Organizers hope to raise about $500 for the Hospice of the Anne Arundel Medical Center.
Mrs. Bailey plans to bring about 30 different types of sauces for visitors to sample. She will be selling gift baskets wrapped in hot-pepper-decorated cellophane and filled with sauces, hot peanuts, candies and other goodies. One basket, made by disabled workers at the Providence Center in Arnold, comes with chips and a salsa bowl.
Mrs. Bailey said the family's passion for peppers began about eight years ago as a hobby for her parents, who own the Starboard, a boardwalk restaurant where they hold Bloody Mary smorgasbords on the weekends.
They eventually began collecting hot sauces and vodkas and got the idea for Peppers when customers said they liked the drinks, but wanted to have the sauces.
Today they have more than 2,400 different kinds of hot sauce -- the largest collection in the world, according to Chili Pepper magazine.
"We have chili-heads coming from all over to taste these sauces," said Chip Hearn, Mrs. Bailey's brother.
"People are absolutely addicted to it. It's a riot," Mrs. Bailey agreed.
According to Mr. Hearn, the addiction is not only in people's minds.
A chemical in peppers causes the brain to think the mouth is being burned, and the brain releases endorphins to ease the pain.
"You feel the hot of the pepper, and you sweat a little bit, and then you feel really good," said Mr. Hearn. "You can become addicted to the endorphin rush you get."

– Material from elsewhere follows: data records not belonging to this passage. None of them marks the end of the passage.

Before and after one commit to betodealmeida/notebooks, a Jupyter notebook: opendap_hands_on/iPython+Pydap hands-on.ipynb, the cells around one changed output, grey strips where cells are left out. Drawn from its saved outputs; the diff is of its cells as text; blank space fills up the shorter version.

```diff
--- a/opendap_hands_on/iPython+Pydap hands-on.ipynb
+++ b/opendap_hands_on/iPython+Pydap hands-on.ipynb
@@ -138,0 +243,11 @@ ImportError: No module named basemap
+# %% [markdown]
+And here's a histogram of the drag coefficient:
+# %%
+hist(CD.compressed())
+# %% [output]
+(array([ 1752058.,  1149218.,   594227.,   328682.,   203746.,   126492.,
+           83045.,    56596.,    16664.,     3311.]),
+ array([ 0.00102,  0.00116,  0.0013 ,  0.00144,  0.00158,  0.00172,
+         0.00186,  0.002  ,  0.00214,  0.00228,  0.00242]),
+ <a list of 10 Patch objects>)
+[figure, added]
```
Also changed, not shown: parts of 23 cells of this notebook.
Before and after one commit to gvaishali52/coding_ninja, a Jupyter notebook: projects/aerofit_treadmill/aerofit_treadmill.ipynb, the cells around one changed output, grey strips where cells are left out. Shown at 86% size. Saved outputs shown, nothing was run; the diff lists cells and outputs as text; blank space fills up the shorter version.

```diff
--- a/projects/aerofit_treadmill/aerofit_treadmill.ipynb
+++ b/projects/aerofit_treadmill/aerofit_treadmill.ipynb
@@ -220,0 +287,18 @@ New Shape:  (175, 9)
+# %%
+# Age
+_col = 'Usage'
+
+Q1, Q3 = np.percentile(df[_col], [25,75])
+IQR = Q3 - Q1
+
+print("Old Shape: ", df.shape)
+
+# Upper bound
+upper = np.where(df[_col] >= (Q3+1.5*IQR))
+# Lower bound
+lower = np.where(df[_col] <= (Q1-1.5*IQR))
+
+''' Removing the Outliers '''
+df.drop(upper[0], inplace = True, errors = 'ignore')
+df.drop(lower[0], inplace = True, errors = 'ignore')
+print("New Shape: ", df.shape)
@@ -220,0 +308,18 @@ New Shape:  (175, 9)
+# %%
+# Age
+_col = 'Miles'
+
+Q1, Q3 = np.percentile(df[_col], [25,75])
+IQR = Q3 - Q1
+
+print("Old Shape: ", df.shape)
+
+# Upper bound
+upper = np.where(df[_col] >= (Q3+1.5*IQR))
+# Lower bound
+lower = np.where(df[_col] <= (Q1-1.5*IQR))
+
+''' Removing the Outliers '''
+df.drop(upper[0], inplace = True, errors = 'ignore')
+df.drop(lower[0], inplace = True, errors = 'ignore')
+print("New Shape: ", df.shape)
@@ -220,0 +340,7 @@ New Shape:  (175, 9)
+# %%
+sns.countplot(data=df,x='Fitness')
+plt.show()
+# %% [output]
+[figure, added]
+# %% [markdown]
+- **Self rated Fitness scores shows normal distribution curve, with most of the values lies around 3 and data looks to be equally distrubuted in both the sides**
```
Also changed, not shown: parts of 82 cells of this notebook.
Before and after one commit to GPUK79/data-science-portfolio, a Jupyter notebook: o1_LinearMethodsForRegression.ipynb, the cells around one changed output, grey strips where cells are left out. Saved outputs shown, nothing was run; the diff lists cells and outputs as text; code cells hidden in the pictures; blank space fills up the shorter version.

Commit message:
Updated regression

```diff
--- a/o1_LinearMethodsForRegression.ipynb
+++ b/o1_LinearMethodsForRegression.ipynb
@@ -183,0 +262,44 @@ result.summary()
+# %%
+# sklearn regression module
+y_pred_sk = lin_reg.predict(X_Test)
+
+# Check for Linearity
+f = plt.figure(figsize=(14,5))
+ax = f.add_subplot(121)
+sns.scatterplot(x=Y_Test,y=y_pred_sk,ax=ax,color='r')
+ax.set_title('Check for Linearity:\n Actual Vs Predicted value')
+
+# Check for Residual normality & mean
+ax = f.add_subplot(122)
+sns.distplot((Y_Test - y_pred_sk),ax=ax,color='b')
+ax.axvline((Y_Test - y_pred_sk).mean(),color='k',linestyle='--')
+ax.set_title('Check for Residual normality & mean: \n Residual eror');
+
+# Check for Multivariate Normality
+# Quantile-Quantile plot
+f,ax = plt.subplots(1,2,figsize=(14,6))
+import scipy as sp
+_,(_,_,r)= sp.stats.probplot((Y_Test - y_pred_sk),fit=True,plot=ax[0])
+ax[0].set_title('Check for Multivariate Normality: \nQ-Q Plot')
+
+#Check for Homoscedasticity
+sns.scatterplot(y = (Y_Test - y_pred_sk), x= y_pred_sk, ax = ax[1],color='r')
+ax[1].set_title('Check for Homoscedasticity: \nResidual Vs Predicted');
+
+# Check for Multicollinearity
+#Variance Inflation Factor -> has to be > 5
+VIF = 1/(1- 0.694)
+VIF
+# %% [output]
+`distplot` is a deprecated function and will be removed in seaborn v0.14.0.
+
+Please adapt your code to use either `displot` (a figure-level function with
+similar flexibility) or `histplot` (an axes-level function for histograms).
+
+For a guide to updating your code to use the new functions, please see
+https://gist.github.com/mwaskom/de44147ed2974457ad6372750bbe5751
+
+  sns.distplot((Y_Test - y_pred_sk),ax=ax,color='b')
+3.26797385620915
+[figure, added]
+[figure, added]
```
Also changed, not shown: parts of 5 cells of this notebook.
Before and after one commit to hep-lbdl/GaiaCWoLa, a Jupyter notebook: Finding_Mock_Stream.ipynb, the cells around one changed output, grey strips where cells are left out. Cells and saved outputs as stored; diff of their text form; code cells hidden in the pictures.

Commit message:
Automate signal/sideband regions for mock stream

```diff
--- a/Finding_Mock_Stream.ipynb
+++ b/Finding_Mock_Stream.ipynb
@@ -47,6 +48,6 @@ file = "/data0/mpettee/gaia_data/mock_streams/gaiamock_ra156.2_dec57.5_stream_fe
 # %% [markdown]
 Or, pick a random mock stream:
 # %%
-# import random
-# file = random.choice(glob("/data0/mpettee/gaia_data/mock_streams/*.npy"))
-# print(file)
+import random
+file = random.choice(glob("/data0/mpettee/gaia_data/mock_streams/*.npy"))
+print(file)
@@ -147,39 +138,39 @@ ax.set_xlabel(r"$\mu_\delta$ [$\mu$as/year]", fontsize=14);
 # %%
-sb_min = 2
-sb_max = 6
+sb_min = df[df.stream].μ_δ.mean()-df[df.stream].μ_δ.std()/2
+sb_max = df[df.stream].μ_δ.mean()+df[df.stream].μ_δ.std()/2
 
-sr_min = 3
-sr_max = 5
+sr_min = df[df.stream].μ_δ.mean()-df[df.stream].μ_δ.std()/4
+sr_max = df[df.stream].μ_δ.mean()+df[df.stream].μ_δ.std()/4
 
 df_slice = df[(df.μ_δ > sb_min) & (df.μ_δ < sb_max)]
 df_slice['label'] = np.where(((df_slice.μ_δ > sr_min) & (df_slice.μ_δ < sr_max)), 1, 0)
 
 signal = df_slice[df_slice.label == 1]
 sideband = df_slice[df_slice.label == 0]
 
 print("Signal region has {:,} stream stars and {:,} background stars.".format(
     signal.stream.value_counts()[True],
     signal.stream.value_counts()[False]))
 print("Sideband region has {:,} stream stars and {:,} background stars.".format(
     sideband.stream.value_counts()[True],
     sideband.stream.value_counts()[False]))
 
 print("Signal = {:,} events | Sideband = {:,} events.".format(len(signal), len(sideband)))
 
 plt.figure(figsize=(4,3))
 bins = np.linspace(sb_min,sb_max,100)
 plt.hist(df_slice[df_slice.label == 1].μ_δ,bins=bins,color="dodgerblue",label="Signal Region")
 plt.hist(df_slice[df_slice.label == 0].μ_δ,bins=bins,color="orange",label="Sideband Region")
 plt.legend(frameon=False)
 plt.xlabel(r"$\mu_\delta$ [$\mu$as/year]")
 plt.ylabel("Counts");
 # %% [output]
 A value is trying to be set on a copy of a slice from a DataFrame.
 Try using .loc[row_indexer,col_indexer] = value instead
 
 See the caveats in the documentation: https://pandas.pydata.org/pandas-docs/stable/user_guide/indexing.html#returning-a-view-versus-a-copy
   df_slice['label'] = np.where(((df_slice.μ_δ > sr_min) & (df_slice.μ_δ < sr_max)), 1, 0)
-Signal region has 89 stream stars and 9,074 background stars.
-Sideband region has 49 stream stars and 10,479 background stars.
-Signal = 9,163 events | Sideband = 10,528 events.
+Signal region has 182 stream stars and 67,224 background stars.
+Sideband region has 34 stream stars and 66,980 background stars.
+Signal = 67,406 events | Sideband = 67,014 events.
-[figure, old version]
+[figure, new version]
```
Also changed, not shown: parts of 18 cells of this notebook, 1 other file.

The Ulmstead Showcase Craft Show will be at the barn on Lynch Road 9 a.m. to 7 p.m. Saturday and 11 a.m. to 7 p.m. Sunday.